At Tuesday's game in Wrigley, Cubs fans began showing up in sarcastic customs. Jeff Hoellerich, 30, had an orange flashlight attached to his Cubs cap. "We'll all wear miners' hats. That way we can protest the games by walking out and leaving them in total darkness," he told a wire service reporter.
On Wednesday, Chicago White Sox owner Eddie Einhorn set a new major league record for self-inflicted wounds (foot in mouth). "I have absolutely no sympathy (for the Cubs)," he told a columnist for the Chicago Tribune, the paper which just happens to own the Cubs. "I want the Cubs to play wherever they want to play but that's not the real world. The real world is money . . .
"I don't think the people of Chicago should take $700,000 away from the White Sox," said Einhorn, who helped negotiate the TV deal and based his $700,000 guesstimate on the assumption that neither the playoff nor the Series schedule would be changed at all. ". . . If it means so much to the Cub fans, let them pay double for their tickets."
Within hours, Einhorn had issued a public apology to Cubs fans for any "misconceptions resulting from the tone of the column." Einhorn said some of his remarks had been "facetious" and that others were "taken out of context." But he didn't deny any of his quotes.
In yesterday's episode of the daily soap, the governor of Illinois, James R. Thompson, jumped to the head of the bandwagon. The self-professed lifelong Cubs fan says a noise-pollution bill he signed in 1982 in effect forbids night games in Wrigley. "With my approval of that bill, talk today of playing night games -- with the aid of temporary or permanent lights -- is useless. It's simply against the law."
What about changing the law? Tough luck, says the hardball Gov. You can only do that by calling the state legislature back into special session. And he says he's not callin' 'em back.
Now all the fussin' and feudin' should quiet down. Kuhn has some sensible statistics to offer to counteract the notion that the Cubs are being done wrong by losing the supposed "home-field" advantage. In fact, almost as many Series end in five games (which would give the Cubs the edge this year) as end in seven. Since the 2-3-2 Series format began in 1924, 53 percent of the teams that opened the season at home have won -- hardly a big edge.
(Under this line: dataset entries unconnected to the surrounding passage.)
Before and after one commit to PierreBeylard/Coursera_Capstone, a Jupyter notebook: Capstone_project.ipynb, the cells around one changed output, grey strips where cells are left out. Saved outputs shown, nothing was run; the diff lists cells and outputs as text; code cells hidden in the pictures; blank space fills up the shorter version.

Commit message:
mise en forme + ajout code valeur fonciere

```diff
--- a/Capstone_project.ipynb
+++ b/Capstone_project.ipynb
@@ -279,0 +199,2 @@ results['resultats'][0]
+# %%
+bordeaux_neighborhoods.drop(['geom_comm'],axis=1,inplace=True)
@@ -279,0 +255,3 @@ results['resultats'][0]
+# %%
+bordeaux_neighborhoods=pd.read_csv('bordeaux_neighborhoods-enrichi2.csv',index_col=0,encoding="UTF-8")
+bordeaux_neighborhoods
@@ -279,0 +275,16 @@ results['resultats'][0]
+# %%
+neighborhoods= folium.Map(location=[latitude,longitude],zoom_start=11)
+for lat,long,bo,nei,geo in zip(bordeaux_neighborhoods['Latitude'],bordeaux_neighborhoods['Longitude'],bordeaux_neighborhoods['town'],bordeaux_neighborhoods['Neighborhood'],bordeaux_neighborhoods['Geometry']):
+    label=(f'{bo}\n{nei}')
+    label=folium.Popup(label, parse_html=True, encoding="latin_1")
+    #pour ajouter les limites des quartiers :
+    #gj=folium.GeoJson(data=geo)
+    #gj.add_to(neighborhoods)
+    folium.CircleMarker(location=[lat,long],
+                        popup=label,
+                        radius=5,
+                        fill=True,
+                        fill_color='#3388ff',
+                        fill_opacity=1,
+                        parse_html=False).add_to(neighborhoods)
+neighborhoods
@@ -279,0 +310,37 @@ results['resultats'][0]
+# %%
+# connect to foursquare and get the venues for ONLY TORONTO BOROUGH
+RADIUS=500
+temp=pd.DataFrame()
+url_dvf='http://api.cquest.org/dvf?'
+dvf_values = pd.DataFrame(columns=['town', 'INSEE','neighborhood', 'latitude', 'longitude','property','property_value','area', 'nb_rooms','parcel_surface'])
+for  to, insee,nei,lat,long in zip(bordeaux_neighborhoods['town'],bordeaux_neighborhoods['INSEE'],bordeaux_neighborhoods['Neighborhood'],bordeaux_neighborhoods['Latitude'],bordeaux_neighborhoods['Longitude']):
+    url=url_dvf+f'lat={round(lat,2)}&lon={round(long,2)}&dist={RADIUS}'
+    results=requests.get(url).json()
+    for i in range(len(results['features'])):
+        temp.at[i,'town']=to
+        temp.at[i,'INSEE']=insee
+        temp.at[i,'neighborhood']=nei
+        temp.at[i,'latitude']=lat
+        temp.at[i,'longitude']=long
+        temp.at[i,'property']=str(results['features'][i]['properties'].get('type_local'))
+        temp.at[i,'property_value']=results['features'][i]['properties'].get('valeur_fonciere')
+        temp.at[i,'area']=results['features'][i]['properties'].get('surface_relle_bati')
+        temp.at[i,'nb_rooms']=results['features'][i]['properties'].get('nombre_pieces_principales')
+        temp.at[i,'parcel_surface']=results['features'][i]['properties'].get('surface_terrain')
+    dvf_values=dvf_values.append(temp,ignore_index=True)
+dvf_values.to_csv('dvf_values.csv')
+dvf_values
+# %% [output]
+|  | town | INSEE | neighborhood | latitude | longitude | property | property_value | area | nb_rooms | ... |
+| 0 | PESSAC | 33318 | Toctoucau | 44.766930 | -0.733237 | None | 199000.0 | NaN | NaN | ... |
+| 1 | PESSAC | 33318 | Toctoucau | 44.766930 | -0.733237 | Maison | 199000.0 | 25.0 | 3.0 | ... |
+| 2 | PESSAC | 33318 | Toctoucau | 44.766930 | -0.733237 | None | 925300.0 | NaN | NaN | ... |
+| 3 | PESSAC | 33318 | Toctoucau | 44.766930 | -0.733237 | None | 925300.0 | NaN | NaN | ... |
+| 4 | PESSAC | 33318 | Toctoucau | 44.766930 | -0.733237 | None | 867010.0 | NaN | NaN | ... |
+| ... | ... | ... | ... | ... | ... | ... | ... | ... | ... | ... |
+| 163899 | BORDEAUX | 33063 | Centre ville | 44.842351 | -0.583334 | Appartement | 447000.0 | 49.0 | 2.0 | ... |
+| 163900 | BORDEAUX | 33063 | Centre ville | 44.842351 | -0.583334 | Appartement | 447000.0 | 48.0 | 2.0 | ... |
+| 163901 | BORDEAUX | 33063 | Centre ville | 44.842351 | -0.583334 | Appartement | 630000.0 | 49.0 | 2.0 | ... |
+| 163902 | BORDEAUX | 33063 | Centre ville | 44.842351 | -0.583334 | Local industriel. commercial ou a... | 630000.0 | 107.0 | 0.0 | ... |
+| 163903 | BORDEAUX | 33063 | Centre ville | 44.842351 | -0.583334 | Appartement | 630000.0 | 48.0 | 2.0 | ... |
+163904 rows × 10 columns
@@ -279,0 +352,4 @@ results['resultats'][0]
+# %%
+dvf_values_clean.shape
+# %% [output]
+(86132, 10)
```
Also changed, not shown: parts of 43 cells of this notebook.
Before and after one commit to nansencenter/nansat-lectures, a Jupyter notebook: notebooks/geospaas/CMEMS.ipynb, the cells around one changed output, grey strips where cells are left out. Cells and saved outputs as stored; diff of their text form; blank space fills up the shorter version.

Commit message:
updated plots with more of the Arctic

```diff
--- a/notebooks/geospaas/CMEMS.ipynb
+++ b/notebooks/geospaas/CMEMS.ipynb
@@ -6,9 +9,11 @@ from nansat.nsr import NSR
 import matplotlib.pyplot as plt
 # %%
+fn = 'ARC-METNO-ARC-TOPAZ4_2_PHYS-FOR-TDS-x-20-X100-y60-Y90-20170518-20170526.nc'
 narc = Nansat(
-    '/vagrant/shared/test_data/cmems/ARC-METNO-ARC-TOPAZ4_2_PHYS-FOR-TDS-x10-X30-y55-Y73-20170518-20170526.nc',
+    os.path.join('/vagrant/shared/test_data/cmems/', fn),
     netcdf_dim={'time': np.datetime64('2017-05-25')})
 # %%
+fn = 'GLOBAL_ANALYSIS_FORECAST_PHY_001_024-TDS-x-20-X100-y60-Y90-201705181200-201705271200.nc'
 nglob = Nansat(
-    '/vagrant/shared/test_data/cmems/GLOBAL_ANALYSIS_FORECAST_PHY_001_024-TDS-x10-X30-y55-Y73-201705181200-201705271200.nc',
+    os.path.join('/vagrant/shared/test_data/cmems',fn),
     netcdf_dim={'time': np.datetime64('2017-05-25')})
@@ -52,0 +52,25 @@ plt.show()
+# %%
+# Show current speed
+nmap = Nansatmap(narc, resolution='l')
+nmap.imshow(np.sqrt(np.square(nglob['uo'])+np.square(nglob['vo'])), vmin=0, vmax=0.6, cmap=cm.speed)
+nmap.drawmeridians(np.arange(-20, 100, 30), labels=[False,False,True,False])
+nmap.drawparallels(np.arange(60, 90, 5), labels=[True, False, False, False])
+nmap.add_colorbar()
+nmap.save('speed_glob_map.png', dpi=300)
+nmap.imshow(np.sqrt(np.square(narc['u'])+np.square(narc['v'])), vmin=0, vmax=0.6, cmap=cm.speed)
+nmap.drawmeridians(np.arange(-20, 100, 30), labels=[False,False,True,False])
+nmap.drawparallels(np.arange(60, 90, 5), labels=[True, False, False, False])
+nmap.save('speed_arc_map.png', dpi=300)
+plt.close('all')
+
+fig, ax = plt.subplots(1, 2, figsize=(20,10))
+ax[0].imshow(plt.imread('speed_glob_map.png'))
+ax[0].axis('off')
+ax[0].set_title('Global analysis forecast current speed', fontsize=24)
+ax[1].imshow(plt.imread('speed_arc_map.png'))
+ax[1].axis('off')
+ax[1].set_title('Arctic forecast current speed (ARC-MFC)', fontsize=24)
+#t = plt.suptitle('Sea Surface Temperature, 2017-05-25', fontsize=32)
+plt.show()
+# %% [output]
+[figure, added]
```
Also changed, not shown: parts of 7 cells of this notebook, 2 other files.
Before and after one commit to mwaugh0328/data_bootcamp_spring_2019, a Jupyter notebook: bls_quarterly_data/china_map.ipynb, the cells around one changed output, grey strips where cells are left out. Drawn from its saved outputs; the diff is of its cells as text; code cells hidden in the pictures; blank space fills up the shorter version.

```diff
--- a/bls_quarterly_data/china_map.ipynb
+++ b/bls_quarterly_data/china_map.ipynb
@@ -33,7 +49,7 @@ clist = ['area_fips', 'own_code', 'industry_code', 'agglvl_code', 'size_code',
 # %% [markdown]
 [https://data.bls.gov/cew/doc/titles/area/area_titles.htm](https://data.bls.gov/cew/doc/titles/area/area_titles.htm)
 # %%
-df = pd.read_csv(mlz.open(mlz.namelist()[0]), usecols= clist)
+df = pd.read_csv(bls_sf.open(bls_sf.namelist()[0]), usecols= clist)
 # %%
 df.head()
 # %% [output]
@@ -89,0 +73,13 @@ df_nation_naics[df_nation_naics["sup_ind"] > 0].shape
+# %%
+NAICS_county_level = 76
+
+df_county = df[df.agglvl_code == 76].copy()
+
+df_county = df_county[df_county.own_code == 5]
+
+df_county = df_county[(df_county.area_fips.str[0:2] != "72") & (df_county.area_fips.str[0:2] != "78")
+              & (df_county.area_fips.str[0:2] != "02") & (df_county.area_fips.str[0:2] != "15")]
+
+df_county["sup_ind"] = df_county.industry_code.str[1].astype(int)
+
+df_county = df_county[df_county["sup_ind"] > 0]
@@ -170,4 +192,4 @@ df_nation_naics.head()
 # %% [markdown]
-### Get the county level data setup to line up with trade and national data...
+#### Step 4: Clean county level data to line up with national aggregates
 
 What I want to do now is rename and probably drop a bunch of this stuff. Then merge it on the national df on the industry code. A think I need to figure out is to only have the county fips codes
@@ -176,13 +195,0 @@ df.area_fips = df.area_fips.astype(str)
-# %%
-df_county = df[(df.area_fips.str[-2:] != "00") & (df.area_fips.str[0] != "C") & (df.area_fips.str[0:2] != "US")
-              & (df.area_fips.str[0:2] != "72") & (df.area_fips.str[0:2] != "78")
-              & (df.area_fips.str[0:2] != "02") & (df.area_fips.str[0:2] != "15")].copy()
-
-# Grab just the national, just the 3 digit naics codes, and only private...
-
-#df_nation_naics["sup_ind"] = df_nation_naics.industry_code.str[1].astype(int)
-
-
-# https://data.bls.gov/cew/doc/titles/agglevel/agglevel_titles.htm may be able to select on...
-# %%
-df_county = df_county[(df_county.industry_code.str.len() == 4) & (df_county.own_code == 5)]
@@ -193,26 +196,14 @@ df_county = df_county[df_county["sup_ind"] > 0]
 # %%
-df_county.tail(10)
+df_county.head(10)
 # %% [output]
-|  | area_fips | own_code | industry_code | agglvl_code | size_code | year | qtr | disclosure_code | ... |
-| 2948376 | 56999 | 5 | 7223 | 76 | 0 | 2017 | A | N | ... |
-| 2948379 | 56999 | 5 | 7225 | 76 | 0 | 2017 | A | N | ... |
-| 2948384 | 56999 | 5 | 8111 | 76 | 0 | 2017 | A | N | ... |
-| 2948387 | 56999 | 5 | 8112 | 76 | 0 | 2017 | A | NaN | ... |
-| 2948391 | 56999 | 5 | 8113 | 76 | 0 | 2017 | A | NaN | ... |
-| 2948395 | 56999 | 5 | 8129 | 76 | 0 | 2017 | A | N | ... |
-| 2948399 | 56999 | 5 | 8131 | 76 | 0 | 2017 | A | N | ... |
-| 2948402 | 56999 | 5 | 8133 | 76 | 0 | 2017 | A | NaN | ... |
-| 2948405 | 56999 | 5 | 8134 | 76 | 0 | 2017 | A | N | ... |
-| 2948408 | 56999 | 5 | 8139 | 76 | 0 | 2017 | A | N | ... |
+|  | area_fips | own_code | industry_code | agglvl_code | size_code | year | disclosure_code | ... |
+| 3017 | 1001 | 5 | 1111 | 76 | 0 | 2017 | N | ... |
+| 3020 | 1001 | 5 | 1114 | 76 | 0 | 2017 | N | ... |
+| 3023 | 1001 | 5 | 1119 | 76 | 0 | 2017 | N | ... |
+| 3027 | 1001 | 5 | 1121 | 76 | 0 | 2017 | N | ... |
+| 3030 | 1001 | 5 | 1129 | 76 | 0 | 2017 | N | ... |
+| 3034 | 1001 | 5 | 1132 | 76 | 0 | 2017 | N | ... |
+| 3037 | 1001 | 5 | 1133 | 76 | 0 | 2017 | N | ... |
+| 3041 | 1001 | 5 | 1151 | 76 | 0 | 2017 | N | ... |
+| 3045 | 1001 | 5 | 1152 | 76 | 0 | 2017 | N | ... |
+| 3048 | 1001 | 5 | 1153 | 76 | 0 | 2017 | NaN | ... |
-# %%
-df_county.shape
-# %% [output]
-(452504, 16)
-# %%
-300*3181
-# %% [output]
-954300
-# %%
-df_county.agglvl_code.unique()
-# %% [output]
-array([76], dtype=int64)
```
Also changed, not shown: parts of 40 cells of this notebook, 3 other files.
Also, of the seven teams which have trailed in the Series by three games to two, then come back to win both the sixth and seventh game, six of them were the visiting team.
Kuhn isn't being picked off base when he says, "The 'home-field' factor is not an advantage."
Here's the rest of the tentative plans, this part not involving the Cubs:
If the Cubs do not win the NL East, the NL playoffs will start with a night game at the NL East Oct. 2, followed by an afternoon game the next day. The American League playoff would begin with a day game Oct. 2 and a night game Oct. 3.
The AL playoffs will begin in the home park of the West winner.
If the Cubs do not win the NL, the Series will open with night games Tuesday and Wednesday, Oct. 9-10, in the NL park and move to AL for a night game Friday, Oct. 12, and day games Saturday and Sunday. The last two games, if necessary, would be at night in the NL city.
Kuhn's decison may bring some of the luster back to what has been, so far, less than a scintillating baseball season. There's not much that this trendy nation likes better than novelty and nostalgia. A weekday afternoon playoff or Series game with the Cubs combines both. If the first pitch of the baseball postseason is thrown in Wrigley Field in the sunshine, a lot of people are going to discover suddenly that they have an afternoon dentist's appointment.
In fact, for a few days in October, America might find out that the Chicago Cubs are the real Not Ready For Prime Time Players.